Example of a Natural and Mechanical Obstacle that will alter the direction the trail will continue.
Believe it or not, deer are creatures of the “path of least resistance” and will walk down a fence line to an opening or open gate to avoid jumping the fence as long as they can get to where they want to go. Somewhere along the fence line there will be crossing points, some will be more heavily used than others; this is a great place to observe over time and the best way to do this is with a game or “trail” camera. You should also inspect gullies, river bottoms and furrows for the same signs.
Example of a heavily used fence crossing
Wherever deer congregate there will be droppings. Whether it is on a trail, a nearby food source or bedding area, you will find droppings. Deer droppings are the definitive sign that deer are present in the area, be it of their home range or a transition route, and you should now be confident that you will see deer there at some point.

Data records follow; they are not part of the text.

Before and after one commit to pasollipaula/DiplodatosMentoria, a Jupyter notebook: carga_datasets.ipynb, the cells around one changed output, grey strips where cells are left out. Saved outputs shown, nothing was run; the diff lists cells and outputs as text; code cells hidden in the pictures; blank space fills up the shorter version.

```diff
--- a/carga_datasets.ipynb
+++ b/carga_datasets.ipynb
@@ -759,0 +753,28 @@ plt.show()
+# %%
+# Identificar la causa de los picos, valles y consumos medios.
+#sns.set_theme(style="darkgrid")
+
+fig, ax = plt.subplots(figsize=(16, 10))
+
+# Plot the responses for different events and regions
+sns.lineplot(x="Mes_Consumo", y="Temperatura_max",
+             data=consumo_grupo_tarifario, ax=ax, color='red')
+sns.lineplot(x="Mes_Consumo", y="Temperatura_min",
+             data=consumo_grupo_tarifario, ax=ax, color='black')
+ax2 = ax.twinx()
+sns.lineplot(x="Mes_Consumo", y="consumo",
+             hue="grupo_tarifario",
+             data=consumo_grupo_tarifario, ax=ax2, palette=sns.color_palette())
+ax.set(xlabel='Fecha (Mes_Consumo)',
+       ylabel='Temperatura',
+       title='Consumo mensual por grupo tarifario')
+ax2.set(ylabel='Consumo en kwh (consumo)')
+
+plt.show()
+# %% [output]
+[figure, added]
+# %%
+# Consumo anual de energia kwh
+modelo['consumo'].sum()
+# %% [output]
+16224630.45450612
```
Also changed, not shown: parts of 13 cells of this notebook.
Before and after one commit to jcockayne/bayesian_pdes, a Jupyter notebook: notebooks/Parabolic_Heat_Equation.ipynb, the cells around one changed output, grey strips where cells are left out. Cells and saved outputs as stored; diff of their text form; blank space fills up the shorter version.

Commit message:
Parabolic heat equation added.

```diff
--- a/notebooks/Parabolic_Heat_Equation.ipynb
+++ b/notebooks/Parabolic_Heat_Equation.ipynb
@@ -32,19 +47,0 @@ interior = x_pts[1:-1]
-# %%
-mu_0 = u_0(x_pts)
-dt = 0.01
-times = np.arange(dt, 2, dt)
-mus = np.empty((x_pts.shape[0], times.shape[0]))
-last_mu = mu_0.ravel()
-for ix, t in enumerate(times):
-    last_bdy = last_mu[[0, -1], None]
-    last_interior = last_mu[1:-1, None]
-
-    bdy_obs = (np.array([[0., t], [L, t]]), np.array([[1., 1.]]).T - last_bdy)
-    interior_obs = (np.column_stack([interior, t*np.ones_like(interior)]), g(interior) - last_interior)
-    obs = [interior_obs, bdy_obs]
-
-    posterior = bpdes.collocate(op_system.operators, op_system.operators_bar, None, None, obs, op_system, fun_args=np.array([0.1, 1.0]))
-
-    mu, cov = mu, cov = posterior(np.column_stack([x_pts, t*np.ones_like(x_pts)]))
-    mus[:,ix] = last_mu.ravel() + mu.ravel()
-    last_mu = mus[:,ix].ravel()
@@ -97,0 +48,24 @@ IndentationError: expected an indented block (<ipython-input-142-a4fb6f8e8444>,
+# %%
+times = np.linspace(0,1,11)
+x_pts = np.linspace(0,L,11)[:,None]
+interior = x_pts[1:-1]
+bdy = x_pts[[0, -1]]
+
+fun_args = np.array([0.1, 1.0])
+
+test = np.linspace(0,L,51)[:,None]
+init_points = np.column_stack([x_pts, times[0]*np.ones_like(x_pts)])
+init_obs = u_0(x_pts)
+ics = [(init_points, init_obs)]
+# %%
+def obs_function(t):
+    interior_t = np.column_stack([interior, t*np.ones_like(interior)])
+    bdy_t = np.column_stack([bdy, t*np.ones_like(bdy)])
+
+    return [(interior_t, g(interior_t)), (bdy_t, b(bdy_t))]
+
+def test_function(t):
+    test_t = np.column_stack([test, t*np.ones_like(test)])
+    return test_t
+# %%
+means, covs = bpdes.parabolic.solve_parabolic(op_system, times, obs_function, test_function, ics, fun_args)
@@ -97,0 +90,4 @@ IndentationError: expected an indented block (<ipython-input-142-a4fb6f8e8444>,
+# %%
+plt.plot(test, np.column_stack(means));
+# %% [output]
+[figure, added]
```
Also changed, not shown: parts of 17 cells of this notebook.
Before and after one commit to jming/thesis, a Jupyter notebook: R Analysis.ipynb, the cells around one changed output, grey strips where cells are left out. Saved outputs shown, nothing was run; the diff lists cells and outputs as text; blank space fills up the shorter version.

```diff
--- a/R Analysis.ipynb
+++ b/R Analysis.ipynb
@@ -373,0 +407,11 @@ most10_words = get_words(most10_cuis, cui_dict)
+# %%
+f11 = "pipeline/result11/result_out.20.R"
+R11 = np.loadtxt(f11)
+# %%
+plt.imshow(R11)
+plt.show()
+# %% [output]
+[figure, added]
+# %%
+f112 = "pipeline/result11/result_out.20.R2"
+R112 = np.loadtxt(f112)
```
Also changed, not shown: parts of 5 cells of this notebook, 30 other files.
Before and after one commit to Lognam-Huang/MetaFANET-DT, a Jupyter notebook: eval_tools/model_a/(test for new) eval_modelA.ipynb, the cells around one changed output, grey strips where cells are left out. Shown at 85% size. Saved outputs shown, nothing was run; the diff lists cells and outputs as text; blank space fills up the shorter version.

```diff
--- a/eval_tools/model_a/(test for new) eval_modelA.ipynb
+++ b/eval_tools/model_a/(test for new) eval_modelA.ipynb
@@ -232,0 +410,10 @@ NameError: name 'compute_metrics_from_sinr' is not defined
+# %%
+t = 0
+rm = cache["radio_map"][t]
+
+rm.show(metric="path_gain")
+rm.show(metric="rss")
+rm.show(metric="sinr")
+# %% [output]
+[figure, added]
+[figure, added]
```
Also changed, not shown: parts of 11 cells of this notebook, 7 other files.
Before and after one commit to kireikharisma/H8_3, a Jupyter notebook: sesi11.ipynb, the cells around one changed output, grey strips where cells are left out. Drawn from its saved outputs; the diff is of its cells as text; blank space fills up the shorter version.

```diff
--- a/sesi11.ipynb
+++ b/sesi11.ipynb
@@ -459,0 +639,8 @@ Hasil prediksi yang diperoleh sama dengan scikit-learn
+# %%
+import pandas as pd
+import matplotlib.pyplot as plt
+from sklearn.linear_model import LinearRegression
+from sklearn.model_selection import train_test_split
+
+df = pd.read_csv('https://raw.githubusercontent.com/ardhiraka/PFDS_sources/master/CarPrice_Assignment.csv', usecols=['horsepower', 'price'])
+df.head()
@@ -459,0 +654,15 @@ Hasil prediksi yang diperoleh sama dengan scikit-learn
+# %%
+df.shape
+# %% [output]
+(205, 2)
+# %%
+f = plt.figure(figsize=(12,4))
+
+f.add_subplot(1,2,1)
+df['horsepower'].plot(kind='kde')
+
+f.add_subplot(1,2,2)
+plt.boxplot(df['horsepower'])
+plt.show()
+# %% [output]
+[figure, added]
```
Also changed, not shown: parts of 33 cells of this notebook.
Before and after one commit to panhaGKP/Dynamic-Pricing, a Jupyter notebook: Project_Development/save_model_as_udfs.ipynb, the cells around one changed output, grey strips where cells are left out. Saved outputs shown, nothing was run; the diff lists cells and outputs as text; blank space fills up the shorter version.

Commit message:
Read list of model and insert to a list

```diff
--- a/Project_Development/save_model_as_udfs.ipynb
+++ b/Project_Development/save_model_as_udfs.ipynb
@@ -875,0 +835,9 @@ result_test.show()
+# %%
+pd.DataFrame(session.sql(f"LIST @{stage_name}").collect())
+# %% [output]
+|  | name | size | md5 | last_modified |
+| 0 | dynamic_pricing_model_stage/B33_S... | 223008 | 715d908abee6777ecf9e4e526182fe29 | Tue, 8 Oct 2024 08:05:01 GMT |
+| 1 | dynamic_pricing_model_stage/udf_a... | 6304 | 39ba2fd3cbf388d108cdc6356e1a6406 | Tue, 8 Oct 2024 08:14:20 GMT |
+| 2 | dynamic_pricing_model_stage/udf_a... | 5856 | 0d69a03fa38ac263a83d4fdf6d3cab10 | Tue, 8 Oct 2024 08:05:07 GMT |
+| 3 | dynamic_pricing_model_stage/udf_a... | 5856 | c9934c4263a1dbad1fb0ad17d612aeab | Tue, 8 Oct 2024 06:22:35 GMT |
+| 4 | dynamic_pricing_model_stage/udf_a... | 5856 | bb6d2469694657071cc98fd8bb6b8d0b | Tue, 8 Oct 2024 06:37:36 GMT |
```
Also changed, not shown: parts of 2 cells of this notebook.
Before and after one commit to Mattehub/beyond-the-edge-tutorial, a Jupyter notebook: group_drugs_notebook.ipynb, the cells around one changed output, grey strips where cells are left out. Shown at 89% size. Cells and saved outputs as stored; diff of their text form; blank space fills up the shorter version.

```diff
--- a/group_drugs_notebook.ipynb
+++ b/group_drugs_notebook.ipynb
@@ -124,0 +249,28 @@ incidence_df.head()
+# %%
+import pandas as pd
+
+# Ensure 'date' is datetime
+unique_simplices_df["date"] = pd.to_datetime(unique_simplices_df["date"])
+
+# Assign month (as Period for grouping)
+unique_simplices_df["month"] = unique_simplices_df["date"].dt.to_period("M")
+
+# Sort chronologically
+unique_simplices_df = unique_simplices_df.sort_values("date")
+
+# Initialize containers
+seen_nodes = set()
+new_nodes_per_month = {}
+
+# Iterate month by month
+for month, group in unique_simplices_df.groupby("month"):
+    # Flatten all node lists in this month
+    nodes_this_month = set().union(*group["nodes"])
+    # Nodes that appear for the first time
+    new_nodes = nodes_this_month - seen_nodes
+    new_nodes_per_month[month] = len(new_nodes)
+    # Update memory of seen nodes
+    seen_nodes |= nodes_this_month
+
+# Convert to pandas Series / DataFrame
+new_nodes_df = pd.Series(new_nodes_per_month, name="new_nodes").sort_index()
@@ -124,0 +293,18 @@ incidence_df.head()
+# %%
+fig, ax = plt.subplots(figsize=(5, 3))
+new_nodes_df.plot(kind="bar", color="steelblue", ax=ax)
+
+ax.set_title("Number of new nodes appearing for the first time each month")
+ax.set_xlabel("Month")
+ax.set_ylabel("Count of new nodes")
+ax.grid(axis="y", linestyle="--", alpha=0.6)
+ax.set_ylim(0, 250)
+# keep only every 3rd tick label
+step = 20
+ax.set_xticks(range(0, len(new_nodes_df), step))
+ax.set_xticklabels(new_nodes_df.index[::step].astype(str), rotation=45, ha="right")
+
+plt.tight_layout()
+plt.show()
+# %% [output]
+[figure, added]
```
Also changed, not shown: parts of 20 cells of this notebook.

All deer have to eat, so what is it in your area that deer like to eat? What food sources do you have on your property that deer want to eat; do you have mast crops, legumes, forbs, CRP or even lichen? Locate these food sources and look for eaten fruit, tree leaves, stem tips, buds or berries, sedges, and acorns. Look for deer sign such as deer tracks, droppings and bedding areas.
Bedding areas are normally going to be in low human pressure areas, generally in tree groves, thickets or soft grassy areas. Secluded bedding is key for whitetail deer, as it eases their stress and allows them to rest. Whitetails may actually have several bedding areas that they frequent throughout a several day period. Look for areas of laid down grasses, compacted leaves near the bases of trees and small hideaways under bushes and shrubs. A lot of times deer will temporarily stop by these areas to get out of the weather, shield from direct sunlight or shelter from biting flies.
Trail cameras make it very easy to photograph deer in their natural environment without interruption or detection.
Now that you have identified some of these areas, set up a trail camera for a month or so and then revisit the site you want and set up about 100 yards from the site, concealed away with a decent set of binoculars. 100 yards will keep you far enough away to keep your human presence to a minimum and allow the deer to act naturally; I do not recommend encroaching too far into a deer’s bedding area as it will tend to disrupt that area for the deer.
Observe from a distance that will not disrupt deer behavior.
Now, sit back and enjoy the show!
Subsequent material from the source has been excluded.